Report every line of the data that includes "assignment".

__________________________________________________

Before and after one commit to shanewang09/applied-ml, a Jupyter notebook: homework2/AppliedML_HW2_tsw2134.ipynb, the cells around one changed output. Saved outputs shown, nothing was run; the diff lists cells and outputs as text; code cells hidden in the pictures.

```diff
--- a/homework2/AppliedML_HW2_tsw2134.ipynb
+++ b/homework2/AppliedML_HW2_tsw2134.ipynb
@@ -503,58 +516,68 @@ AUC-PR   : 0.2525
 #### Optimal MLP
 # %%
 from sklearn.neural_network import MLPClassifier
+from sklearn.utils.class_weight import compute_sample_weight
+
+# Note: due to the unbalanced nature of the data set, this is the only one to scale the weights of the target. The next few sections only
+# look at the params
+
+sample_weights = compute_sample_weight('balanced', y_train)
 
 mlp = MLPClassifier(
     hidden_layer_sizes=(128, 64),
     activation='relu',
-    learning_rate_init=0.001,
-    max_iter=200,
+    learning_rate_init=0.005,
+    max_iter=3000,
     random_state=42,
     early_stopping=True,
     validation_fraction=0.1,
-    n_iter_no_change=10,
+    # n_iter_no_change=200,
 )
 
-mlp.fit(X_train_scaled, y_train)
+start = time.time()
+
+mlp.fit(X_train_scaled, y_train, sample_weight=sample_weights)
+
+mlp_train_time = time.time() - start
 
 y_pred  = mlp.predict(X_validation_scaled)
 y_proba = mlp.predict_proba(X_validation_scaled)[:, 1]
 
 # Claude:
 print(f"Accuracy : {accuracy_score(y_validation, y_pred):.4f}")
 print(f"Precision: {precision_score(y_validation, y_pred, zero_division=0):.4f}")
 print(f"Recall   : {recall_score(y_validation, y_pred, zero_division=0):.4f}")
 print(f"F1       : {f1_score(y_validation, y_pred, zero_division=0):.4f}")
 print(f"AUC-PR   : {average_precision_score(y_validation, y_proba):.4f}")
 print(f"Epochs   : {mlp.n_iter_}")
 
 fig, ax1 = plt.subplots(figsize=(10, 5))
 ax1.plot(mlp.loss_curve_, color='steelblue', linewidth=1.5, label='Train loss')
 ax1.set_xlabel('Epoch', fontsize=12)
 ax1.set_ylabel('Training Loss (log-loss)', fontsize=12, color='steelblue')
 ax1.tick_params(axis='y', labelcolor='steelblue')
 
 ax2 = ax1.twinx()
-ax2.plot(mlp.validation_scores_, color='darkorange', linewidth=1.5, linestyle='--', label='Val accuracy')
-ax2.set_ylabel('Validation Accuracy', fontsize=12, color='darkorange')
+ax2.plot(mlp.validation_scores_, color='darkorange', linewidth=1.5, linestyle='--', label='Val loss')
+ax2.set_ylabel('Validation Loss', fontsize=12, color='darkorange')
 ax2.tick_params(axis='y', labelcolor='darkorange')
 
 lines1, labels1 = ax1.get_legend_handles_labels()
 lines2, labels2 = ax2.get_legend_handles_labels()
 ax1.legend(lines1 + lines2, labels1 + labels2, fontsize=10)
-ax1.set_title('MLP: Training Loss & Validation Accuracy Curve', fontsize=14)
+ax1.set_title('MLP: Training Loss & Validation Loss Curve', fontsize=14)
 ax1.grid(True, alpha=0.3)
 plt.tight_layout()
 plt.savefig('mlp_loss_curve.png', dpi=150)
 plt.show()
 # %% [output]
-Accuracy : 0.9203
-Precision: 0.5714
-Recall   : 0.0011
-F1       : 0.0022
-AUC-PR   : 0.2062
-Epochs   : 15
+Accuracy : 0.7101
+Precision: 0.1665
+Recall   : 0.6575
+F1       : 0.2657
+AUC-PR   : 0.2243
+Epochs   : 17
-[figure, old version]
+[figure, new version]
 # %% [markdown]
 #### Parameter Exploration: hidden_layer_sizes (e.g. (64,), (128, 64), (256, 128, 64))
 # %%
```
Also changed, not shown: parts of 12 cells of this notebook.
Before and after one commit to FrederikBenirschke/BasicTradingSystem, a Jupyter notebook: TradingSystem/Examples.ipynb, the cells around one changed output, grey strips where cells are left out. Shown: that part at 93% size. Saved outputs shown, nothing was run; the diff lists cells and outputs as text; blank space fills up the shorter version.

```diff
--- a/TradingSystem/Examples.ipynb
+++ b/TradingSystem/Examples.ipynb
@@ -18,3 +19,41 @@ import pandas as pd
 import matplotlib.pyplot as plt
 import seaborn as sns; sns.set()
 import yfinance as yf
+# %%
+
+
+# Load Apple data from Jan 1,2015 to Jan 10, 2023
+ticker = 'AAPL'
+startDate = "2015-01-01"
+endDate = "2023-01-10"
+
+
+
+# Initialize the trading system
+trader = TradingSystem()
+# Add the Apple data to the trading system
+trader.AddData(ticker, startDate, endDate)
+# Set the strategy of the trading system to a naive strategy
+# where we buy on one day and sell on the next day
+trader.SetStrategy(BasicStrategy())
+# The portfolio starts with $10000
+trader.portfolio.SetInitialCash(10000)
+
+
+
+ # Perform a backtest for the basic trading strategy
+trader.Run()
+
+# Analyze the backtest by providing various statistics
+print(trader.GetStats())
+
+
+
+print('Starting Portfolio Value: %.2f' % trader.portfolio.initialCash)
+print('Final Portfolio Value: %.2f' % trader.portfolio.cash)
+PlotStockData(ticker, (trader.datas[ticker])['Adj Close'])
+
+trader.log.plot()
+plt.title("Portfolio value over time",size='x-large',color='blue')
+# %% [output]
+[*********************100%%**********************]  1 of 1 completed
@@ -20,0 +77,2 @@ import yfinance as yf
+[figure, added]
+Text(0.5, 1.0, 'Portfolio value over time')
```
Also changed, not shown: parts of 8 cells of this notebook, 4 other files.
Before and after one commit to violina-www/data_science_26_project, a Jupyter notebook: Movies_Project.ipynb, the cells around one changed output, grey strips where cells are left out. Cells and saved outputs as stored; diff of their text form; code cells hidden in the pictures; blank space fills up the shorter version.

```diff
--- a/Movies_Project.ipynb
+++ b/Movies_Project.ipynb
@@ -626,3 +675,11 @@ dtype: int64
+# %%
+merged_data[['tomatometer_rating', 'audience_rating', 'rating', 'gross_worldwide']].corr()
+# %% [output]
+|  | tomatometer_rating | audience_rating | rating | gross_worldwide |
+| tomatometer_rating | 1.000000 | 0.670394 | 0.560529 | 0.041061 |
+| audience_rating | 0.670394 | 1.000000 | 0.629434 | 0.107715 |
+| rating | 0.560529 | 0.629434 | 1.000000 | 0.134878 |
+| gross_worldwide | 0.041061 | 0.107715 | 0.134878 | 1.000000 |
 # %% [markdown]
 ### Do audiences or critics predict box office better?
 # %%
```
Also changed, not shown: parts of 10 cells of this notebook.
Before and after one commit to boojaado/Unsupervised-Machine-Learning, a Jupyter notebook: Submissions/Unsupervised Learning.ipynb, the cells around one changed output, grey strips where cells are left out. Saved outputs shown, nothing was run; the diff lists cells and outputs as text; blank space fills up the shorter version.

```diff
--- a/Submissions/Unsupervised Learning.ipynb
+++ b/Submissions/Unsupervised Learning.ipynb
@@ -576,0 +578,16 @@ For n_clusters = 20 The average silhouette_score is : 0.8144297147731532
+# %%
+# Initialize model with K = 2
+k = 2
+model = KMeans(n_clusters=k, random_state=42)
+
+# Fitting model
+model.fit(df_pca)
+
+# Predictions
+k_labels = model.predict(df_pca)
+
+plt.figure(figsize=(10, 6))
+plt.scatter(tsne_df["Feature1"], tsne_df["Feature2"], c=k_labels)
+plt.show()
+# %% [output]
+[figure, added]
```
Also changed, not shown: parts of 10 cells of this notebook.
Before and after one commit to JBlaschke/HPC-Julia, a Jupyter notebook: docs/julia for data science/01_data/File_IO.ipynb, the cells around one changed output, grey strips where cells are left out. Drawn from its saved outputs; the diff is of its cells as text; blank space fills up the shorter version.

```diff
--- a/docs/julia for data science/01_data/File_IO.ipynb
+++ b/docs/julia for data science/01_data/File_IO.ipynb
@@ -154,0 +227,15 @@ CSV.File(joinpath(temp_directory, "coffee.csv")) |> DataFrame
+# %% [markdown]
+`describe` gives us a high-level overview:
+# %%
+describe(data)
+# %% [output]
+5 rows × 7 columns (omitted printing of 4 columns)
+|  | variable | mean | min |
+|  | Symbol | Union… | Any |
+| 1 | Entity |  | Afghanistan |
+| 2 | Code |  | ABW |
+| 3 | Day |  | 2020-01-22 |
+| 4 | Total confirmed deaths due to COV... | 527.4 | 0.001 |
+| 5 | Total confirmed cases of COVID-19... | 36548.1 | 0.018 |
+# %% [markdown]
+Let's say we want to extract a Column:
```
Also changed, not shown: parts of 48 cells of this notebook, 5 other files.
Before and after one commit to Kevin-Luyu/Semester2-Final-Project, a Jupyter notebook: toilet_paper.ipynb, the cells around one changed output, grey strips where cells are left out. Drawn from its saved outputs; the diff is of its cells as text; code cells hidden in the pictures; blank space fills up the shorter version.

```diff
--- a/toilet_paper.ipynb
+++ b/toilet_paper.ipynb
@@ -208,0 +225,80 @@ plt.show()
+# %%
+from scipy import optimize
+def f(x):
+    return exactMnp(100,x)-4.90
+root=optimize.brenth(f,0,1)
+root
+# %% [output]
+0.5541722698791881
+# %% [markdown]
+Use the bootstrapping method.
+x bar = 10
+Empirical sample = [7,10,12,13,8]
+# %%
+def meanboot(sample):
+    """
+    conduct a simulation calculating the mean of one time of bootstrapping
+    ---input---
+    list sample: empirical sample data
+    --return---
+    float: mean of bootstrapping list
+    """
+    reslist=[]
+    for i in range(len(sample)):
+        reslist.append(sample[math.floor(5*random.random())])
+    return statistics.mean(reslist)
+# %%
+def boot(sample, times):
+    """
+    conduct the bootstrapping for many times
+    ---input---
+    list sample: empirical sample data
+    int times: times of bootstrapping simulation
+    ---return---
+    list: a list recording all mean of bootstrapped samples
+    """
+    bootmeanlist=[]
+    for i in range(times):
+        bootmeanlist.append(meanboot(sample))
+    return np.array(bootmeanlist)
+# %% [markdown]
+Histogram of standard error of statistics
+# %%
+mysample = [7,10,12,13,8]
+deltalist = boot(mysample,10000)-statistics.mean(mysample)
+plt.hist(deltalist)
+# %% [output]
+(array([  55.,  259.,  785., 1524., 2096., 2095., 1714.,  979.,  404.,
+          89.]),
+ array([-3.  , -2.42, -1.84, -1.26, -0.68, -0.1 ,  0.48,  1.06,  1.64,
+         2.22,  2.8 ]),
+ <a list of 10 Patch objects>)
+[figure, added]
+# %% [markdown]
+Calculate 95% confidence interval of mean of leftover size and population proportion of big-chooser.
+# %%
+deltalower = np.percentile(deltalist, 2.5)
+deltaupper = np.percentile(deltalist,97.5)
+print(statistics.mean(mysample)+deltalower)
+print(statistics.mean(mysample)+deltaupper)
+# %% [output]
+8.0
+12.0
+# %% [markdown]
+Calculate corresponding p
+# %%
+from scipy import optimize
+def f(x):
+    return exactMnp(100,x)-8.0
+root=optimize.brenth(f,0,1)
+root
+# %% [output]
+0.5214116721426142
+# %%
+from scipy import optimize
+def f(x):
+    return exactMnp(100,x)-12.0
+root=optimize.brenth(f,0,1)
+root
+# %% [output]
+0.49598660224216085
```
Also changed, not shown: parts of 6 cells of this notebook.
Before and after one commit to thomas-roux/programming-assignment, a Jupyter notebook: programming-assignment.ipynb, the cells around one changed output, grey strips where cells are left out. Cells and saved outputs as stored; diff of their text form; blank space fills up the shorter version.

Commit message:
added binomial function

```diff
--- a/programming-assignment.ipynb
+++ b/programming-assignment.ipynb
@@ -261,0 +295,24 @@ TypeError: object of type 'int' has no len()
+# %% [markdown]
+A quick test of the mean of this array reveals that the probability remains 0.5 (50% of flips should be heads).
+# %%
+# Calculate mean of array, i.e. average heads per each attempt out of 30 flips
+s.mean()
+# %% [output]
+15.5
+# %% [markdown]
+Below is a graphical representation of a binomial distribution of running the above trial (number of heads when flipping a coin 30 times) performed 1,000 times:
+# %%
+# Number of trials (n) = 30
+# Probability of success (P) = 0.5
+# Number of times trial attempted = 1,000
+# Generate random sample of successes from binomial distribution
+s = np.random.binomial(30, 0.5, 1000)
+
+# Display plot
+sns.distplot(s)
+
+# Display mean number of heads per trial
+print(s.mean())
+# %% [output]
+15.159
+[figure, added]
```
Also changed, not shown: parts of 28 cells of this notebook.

__________________________________________________

• Answer to this task:
Before and after one commit to thomas-roux/programming-assignment, a Jupyter notebook: programming-assignment.ipynb, the cells around one changed output, grey strips where cells are left out. Cells and saved outputs as stored; diff of their text form; blank space fills up the shorter version.
--- a/programming-assignment.ipynb
+++ b/programming-assignment.ipynb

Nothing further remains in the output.